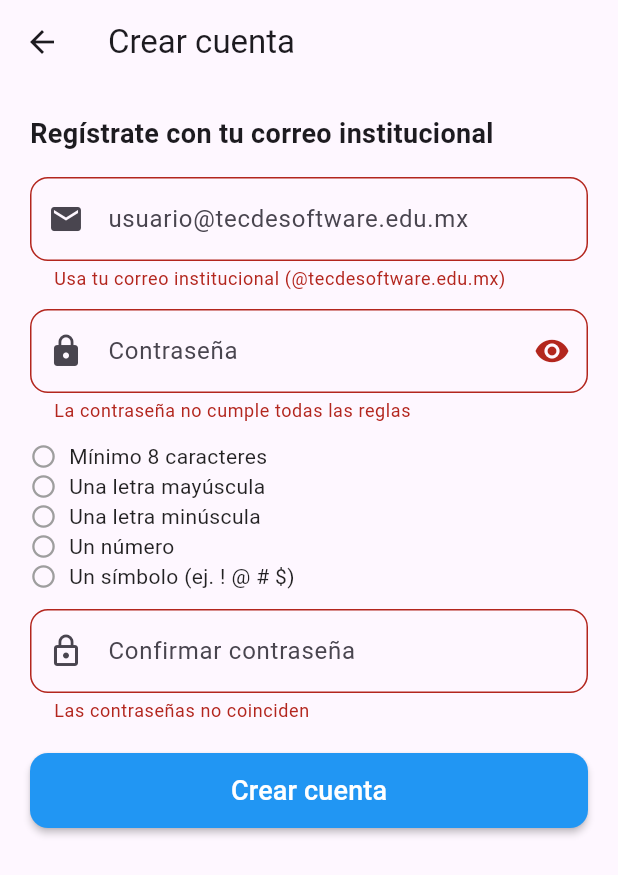
After one commit to Eruviel117/login_rive_animation, a Flutter app: the SignUpScreen screen opened directly, after a tap on "Crear cuenta", on a phone screen of 412 x 824 dp. The commit adds this screen. Shown: the top 875 px of the screen. Run offline on Flutter 3.47's test engine with Material 3 defaults, Android fonts, the phone set to English and light mode, and no system bars; our stand-ins replace firebase_auth, firebase_core, rive; accounts and stored records are empty; generated files the repository leaves out were written again.

Commit message:
feat(signup): add sign up screen with field validations and firebase registration

```diff
--- a/lib/screens/login_screen.dart
+++ b/lib/screens/login_screen.dart
@@ -4,6 +4,8 @@ import 'dart:async';
 //5.1 Importar Firebase Auth y la pantalla de libros
 import 'package:firebase_auth/firebase_auth.dart';
 import 'books_screen.dart';
+//8.9 Importar la pantalla de registro
+import 'sign_up_screen.dart';
 
 class LoginScreen extends StatefulWidget {
   const LoginScreen({super.key});
@@ -283,9 +285,15 @@ class _LoginScreenState extends State<LoginScreen> {
                     children: [
                       const Text("Don't have an account?"),
                       TextButton(
-                        onPressed: () {},
+                        //8.10 Ir al Registro con push (para poder regresar con la flecha)
+                        onPressed: () {
+                          Navigator.push(
+                            context,
+                            MaterialPageRoute(builder: (_) => const SignUpScreen()),
+                          );
+                        },
                         child: const Text(
-                          "Register",
+                          "Sign up",
                           style: TextStyle(
                             color: Colors.black,
                             fontWeight: FontWeight.bold,
--- /dev/null
+++ b/lib/screens/sign_up_screen.dart
@@ -0,0 +1,217 @@
+import 'package:flutter/material.dart';
+import 'package:firebase_auth/firebase_auth.dart';
+
+class SignUpScreen extends StatefulWidget {
+  const SignUpScreen({super.key});
+
+  @override
+  State<SignUpScreen> createState() => _SignUpScreenState();
+}
+
+class _SignUpScreenState extends State<SignUpScreen> {
+  // 8.1 Controladores de los 3 campos
+  final _emailCtrl = TextEditingController();
+  final _passCtrl = TextEditingController();
+  final _confirmCtrl = TextEditingController();
+
+  // 8.2 Errores por campo (en el Registro SÍ se muestran, para ayudar al usuario)
+  String? _emailError;
+  String? _passError;
+  String? _confirmError;
+
+  bool _isObscure = true;
+  bool _isLoading = false;
+
+  // 8.3 Reglas de validación
+  static const String _domain = '@tecdesoftware.edu.mx';
+
+  bool _isInstitutionalEmail(String email) {
+    final re = RegExp(r'^[^\s@]+@tecdesoftware\.edu\.mx$');
+    return re.hasMatch(email.toLowerCase());
+  }
+
+  bool _hasMinLength(String p) => p.length >= 8;
+  bool _hasUpper(String p) => RegExp(r'[A-Z]').hasMatch(p);
+  bool _hasLower(String p) => RegExp(r'[a-z]').hasMatch(p);
+  bool _hasNumber(String p) => RegExp(r'\d').hasMatch(p);
+  bool _hasSymbol(String p) => RegExp(r'[^A-Za-z0-9]').hasMatch(p);
+
+  bool _isValidPassword(String p) =>
+      _hasMinLength(p) && _hasUpper(p) && _hasLower(p) && _hasNumber(p) && _hasSymbol(p);
+
+  // 8.4 Mensajes amigables según el código de error de Firebase
+  String _firebaseErrorMessage(FirebaseAuthException e) {
+    switch (e.code) {
+      case 'email-already-in-use':
+        return 'Ese correo ya está registrado.';
+      case 'weak-password':
+        return 'La contraseña es demasiado débil.';
+      case 'invalid-email':
+        return 'El correo no es válido.';
+      case 'network-request-failed':
+        return 'Sin conexión. Revisa tu internet.';
+      default:
+        return 'No se pudo crear la cuenta. Intenta de nuevo.';
+    }
+  }
+
+  // 8.5 Acción del botón "Crear cuenta"
+  Future<void> _onSignUp() async {
+    final email = _emailCtrl.text.trim();
+    final pass = _passCtrl.text;
+    final confirm = _confirmCtrl.text;
+
+    // Recalcular los errores de cada campo
+    setState(() {
+      _emailError = _isInstitutionalEmail(email)
+          ? null
+          : 'Usa tu correo institucional ($_domain)';
+      _passError = _isValidPassword(pass)
+          ? null
+          : 'La contraseña no cumple todas las reglas';
+      _confirmError = (confirm == pass && confirm.isNotEmpty)
+          ? null
+          : 'Las contraseñas no coinciden';
+    });
+
+    FocusScope.of(context).unfocus();
+    if (_emailError != null || _passError != null || _confirmError != null) {
+      return;
+    }
+
+    setState(() => _isLoading = true);
+
+    try {
+      // 8.6 Registrar el usuario en Firebase Authentication
+      await FirebaseAuth.instance.createUserWithEmailAndPassword(
+        email: email,
+        password: pass,
+      );
+      // Firebase inicia sesión automáticamente al registrar:
+      // cerramos esa sesión para que el usuario entre desde el Login
+      await FirebaseAuth.instance.signOut();
+
+      if (!mounted) return;
+      setState(() => _isLoading = false);
+
+      // 8.7 Avisar y regresar al Login
+      ScaffoldMessenger.of(context).showSnackBar(
+        const SnackBar(content: Text('Cuenta creada. Ya puedes iniciar sesión.')),
+      );
+      Navigator.pop(context);
+    } on FirebaseAuthException catch (e) {
+      if (!mounted) return;
+      setState(() => _isLoading = false);
+      ScaffoldMessenger.of(context).showSnackBar(
+        SnackBar(content: Text(_firebaseErrorMessage(e))),
+      );
+    }
+  }
+
+  // 8.8 Una regla de la contraseña con su palomita (se actualiza al escribir)
+  Widget _rule(String text, bool ok) {
+    return Row(
+      children: [
+        Icon(
+          ok ? Icons.check_circle : Icons.radio_button_unchecked,
+          size: 18,
+          color: ok ? Colors.green : Colors.grey,
+        ),
+        const SizedBox(width: 8),
+        Text(text, style: TextStyle(color: ok ? Colors.green : Colors.black87)),
+      ],
+    );
+  }
+
+  InputDecoration _decoration(String hint, IconData icon, String? error, {Widget? suffix}) {
+    return InputDecoration(
+      hintText: hint,
+      errorText: error,
+      prefixIcon: Icon(icon),
+      suffixIcon: suffix,
+      border: OutlineInputBorder(borderRadius: BorderRadius.circular(12)),
+    );
+  }
+
+  @override
+  Widget build(BuildContext context) {
+    final pass = _passCtrl.text;
+
+    return Scaffold(
+      appBar: AppBar(title: const Text('Crear cuenta')),
+      body: SingleChildScrollView(
+        padding: const EdgeInsets.all(20),
+        child: Column(
+          crossAxisAlignment: CrossAxisAlignment.start,
+          children: [
+            const Text(
+              'Regístrate con tu correo institucional',
+              style: TextStyle(fontSize: 18, fontWeight: FontWeight.bold),
+            ),
+            const SizedBox(height: 16),
+            // Correo
+            TextField(
+              controller: _emailCtrl,
+              keyboardType: TextInputType.emailAddress,
+              decoration: _decoration('usuario$_domain', Icons.email, _emailError),
+            ),
+            const SizedBox(height: 12),
+            // Contraseña
+            TextField(
+              controller: _passCtrl,
+              obscureText: _isObscure,
+              // setState para que las reglas se actualicen al escribir
+              onChanged: (_) => setState(() {}),
+              decoration: _decoration(
+                'Contraseña',
+                Icons.lock,
+                _passError,
+                suffix: IconButton(
+                  onPressed: () => setState(() => _isObscure = !_isObscure),
+                  icon: Icon(_isObscure ? Icons.visibility : Icons.visibility_off),
+                ),
+              ),
+            ),
+            const SizedBox(height: 12),
+            // Reglas de la contraseña
+            _rule('Mínimo 8 caracteres', _hasMinLength(pass)),
+            _rule('Una letra mayúscula', _hasUpper(pass)),
+            _rule('Una letra minúscula', _hasLower(pass)),
+            _rule('Un número', _hasNumber(pass)),
+            _rule('Un símbolo (ej. ! @ # \$)', _hasSymbol(pass)),
+            const SizedBox(height: 12),
+            // Confirmar contraseña
+            TextField(
+              controller: _confirmCtrl,
+              obscureText: _isObscure,
+              decoration: _decoration('Confirmar contraseña', Icons.lock_outline, _confirmError),
+            ),
+            const SizedBox(height: 20),
+            MaterialButton(
+              minWidth: double.infinity,
+              height: 50,
+              color: Colors.blue,
+              disabledColor: Colors.blue,
+              shape: RoundedRectangleBorder(borderRadius: BorderRadius.circular(12)),
+              onPressed: _isLoading ? null : _onSignUp,
+              child: _isLoading
+                  ? const CircularProgressIndicator(color: Colors.white)
+                  : const Text(
+                      'Crear cuenta',
+                      style: TextStyle(color: Colors.white, fontSize: 18),
+                    ),
+            ),
+          ],
+        ),
+      ),
+    );
+  }
+
+  @override
+  void dispose() {
+    _emailCtrl.dispose();
+    _passCtrl.dispose();
+    _confirmCtrl.dispose();
+    super.dispose();
+  }
+}
```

++++++

The problem
Go through the entries above and report each line with the string "final" in it.

Exercise result
+  final _emailCtrl = TextEditingController();
+  final _passCtrl = TextEditingController();
+  final _confirmCtrl = TextEditingController();
+    final re = RegExp(r'^[^\s@]+@tecdesoftware\.edu\.mx$');
+    final email = _emailCtrl.text.trim();
+    final pass = _passCtrl.text;
+    final confirm = _confirmCtrl.text;
+    final pass = _passCtrl.text;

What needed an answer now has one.